Extracted records:

——————

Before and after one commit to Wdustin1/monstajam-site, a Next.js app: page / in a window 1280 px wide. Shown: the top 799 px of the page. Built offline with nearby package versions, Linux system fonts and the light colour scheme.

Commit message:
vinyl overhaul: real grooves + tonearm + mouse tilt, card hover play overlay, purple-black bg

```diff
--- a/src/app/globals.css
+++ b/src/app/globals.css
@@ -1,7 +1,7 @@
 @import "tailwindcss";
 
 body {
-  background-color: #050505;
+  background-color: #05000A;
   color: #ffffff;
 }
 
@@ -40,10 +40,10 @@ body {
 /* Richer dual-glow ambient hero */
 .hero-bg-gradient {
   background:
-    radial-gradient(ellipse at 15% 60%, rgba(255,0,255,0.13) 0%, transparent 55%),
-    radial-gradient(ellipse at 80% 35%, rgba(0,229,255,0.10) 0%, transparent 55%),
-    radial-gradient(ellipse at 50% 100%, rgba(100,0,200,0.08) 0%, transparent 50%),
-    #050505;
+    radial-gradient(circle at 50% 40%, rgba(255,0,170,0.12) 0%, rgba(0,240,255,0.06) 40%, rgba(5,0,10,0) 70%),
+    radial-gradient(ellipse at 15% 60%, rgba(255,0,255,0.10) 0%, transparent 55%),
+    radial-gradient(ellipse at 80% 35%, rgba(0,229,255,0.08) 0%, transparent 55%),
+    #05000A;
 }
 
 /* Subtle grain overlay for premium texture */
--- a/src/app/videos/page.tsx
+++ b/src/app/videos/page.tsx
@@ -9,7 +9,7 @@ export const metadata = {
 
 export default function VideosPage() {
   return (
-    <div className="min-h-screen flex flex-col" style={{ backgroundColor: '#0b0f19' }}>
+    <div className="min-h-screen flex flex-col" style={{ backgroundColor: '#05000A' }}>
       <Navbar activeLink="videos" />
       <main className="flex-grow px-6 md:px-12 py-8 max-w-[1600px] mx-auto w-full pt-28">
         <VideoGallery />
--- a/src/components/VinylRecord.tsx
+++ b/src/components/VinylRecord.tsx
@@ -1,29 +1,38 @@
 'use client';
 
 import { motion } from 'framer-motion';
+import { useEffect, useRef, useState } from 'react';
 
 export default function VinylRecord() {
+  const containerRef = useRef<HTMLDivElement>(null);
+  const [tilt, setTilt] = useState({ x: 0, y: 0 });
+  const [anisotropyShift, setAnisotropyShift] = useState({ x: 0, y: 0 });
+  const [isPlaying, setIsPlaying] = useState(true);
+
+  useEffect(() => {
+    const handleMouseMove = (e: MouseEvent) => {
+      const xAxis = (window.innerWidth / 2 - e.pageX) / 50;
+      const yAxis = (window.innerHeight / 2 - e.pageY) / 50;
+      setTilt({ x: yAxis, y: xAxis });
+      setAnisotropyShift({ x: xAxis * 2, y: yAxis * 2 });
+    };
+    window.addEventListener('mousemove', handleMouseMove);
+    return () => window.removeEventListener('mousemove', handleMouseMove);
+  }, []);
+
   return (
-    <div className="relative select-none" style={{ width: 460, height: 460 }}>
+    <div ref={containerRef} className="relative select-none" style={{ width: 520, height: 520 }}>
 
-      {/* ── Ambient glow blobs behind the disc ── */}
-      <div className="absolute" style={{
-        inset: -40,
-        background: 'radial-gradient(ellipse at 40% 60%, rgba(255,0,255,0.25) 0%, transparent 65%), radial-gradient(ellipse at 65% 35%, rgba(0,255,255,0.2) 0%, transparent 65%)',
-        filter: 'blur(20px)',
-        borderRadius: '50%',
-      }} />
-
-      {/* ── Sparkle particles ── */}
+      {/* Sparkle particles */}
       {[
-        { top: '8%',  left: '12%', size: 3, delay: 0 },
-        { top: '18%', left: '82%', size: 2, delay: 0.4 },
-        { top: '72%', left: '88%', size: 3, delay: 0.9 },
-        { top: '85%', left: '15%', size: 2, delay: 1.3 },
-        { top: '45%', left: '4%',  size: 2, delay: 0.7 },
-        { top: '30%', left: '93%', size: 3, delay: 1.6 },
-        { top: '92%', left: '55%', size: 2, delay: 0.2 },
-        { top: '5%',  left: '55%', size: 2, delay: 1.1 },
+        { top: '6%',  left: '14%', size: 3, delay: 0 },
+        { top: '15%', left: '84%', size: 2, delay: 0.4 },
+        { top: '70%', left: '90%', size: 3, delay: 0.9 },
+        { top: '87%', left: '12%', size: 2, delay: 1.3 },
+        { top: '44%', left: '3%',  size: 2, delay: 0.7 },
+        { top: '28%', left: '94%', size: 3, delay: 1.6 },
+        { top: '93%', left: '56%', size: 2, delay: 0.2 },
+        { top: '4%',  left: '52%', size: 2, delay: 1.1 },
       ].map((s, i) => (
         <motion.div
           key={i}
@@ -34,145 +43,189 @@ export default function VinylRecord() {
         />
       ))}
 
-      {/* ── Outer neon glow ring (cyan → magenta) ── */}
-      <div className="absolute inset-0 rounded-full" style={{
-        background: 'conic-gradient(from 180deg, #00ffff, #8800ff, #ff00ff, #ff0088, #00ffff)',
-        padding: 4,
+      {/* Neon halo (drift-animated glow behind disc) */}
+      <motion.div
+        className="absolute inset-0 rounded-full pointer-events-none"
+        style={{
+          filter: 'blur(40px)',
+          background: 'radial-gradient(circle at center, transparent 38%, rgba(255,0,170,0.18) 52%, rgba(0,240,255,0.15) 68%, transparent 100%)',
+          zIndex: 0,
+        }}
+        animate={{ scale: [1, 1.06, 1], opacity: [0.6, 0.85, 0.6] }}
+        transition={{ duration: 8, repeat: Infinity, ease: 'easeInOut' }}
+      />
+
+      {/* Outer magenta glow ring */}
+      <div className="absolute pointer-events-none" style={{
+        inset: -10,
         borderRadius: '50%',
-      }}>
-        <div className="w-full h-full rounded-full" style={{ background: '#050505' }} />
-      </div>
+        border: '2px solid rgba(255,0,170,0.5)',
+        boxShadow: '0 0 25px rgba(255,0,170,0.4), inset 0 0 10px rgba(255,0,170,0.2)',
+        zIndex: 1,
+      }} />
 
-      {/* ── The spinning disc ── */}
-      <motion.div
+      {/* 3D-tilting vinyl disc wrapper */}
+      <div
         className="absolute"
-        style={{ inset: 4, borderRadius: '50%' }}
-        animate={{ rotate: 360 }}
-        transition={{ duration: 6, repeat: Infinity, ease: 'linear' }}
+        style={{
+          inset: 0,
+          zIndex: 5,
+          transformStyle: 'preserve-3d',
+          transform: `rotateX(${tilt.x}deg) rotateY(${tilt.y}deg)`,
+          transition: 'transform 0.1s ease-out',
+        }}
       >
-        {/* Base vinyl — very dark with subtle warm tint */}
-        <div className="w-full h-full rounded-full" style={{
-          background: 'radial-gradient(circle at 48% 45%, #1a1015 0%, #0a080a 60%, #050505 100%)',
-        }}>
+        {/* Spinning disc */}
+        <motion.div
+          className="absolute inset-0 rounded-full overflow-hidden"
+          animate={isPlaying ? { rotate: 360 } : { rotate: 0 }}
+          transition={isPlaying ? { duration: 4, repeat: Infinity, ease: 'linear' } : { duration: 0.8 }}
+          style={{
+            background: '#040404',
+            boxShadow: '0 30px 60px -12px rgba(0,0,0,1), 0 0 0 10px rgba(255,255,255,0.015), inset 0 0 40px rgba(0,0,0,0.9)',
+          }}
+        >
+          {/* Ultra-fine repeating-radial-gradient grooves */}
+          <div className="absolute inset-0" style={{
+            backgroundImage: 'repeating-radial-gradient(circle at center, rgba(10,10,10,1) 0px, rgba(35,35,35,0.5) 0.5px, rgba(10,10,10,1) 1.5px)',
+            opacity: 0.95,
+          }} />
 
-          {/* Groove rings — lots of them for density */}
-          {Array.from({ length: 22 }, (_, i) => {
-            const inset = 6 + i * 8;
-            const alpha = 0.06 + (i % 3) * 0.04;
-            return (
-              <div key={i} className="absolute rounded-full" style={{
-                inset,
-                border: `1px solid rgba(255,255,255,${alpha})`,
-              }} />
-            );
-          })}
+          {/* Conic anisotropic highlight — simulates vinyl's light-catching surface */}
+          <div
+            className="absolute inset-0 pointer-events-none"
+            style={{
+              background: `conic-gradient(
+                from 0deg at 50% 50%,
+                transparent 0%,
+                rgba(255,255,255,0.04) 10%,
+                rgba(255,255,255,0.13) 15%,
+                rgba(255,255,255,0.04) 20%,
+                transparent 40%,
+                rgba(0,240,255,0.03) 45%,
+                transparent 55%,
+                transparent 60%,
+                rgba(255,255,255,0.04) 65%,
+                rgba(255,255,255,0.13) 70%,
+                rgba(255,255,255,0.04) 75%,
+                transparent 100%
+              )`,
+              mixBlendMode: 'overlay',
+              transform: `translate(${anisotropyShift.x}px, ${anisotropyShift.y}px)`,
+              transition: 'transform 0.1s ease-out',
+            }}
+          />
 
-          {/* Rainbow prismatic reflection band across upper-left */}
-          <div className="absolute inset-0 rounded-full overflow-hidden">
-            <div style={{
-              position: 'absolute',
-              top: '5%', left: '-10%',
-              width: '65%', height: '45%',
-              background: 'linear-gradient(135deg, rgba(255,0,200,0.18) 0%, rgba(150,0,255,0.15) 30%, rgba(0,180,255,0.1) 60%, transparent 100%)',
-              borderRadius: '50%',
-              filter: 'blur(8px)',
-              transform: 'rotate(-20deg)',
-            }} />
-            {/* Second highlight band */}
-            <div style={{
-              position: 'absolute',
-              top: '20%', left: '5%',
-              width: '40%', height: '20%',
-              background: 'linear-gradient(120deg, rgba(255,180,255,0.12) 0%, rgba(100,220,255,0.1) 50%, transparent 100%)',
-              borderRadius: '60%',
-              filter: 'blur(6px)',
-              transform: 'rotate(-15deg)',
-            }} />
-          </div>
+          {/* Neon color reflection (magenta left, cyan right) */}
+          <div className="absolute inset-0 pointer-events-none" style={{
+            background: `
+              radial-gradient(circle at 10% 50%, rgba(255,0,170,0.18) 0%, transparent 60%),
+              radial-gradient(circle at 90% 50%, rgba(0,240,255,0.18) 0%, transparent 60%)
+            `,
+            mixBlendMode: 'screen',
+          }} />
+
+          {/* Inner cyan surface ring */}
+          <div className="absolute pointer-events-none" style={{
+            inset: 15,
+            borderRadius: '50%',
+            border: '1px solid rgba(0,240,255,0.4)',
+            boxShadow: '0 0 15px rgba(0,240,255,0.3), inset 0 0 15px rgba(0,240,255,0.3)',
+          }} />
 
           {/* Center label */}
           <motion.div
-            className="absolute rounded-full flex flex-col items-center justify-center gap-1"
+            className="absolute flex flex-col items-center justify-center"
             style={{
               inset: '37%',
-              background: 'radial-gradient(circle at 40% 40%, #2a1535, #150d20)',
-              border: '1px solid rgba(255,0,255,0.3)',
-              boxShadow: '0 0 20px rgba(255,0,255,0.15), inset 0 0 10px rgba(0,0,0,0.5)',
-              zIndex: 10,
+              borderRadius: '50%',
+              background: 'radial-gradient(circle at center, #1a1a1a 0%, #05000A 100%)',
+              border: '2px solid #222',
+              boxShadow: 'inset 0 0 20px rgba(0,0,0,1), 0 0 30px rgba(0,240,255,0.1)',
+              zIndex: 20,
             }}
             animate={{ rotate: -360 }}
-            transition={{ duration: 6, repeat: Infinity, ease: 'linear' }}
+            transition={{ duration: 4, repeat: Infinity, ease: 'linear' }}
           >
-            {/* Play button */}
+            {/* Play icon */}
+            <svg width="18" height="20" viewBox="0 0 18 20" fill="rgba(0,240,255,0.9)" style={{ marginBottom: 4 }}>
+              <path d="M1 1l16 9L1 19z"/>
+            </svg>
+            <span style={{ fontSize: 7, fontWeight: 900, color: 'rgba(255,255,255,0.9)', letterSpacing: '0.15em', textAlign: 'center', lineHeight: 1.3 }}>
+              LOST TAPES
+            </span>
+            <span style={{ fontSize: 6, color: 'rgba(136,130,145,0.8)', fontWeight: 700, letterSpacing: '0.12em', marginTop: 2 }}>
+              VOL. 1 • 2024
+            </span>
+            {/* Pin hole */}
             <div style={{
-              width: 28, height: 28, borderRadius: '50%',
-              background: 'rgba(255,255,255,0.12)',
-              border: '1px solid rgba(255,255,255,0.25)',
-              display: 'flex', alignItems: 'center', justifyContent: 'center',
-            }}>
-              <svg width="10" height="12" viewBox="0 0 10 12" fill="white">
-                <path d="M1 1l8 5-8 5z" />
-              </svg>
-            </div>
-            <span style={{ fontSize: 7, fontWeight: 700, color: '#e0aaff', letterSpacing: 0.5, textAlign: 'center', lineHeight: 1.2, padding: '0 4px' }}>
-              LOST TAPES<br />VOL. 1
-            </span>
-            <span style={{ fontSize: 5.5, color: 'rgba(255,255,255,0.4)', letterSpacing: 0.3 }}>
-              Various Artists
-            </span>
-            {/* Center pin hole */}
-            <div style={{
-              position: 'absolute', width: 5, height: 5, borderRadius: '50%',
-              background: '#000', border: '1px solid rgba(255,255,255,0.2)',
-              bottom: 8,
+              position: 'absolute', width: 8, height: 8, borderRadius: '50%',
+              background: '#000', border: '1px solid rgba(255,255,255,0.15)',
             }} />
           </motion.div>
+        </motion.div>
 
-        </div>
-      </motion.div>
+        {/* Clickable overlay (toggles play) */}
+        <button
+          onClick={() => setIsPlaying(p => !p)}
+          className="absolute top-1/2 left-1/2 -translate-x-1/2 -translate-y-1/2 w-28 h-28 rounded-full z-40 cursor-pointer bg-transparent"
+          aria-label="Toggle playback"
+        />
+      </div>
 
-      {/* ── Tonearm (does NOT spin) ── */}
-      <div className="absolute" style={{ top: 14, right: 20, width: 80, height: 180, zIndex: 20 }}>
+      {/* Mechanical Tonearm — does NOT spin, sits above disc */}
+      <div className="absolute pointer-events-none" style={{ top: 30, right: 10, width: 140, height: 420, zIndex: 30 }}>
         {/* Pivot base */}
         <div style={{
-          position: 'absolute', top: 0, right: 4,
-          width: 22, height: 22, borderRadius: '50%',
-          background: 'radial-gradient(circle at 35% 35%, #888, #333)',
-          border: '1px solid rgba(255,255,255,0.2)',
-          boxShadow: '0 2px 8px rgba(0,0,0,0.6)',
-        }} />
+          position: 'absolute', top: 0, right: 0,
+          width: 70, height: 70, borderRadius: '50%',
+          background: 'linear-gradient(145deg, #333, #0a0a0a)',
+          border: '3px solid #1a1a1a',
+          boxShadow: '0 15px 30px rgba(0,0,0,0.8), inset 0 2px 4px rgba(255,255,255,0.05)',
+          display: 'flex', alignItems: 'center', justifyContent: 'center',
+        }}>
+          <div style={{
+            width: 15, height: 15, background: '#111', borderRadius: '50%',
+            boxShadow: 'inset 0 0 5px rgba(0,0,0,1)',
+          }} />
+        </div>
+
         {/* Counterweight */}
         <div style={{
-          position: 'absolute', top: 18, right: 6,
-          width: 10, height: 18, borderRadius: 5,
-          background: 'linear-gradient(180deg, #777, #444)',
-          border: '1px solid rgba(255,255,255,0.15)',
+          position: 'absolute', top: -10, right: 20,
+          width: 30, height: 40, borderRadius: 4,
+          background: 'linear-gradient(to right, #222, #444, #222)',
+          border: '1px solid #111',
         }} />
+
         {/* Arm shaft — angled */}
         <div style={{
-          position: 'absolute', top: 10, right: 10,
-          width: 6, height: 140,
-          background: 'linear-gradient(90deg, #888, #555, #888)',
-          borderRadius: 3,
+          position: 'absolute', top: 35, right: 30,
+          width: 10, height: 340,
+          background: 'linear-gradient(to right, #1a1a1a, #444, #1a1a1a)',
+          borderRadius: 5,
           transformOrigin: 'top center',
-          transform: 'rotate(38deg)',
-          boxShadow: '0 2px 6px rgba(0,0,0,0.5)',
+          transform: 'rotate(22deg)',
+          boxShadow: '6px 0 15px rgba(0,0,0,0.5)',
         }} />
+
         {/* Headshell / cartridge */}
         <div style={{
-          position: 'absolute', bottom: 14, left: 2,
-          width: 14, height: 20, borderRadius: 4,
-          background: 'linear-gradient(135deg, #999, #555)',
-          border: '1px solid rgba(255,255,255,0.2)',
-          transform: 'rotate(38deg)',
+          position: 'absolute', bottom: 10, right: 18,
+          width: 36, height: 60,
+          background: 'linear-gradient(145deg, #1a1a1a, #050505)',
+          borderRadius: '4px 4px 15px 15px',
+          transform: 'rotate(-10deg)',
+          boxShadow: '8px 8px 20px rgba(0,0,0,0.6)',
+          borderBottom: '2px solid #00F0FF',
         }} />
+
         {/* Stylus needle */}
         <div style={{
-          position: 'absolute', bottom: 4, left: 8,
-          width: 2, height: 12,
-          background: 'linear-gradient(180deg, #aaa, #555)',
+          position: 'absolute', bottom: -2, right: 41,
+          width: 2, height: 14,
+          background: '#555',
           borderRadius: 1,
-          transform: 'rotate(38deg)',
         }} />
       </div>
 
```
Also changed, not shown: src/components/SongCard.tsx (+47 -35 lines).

——————

How to complete this task = What belongs in the answer is each line of the data that has the word "boxShadow".

Written solution =
+        boxShadow: '0 0 25px rgba(255,0,170,0.4), inset 0 0 10px rgba(255,0,170,0.2)',
+            boxShadow: '0 30px 60px -12px rgba(0,0,0,1), 0 0 0 10px rgba(255,255,255,0.015), inset 0 0 40px rgba(0,0,0,0.9)',
+            boxShadow: '0 0 15px rgba(0,240,255,0.3), inset 0 0 15px rgba(0,240,255,0.3)',
-              boxShadow: '0 0 20px rgba(255,0,255,0.15), inset 0 0 10px rgba(0,0,0,0.5)',
+              boxShadow: 'inset 0 0 20px rgba(0,0,0,1), 0 0 30px rgba(0,240,255,0.1)',
-          boxShadow: '0 2px 8px rgba(0,0,0,0.6)',
+          boxShadow: '0 15px 30px rgba(0,0,0,0.8), inset 0 2px 4px rgba(255,255,255,0.05)',
+            boxShadow: 'inset 0 0 5px rgba(0,0,0,1)',
-          boxShadow: '0 2px 6px rgba(0,0,0,0.5)',
+          boxShadow: '6px 0 15px rgba(0,0,0,0.5)',
+          boxShadow: '8px 8px 20px rgba(0,0,0,0.6)',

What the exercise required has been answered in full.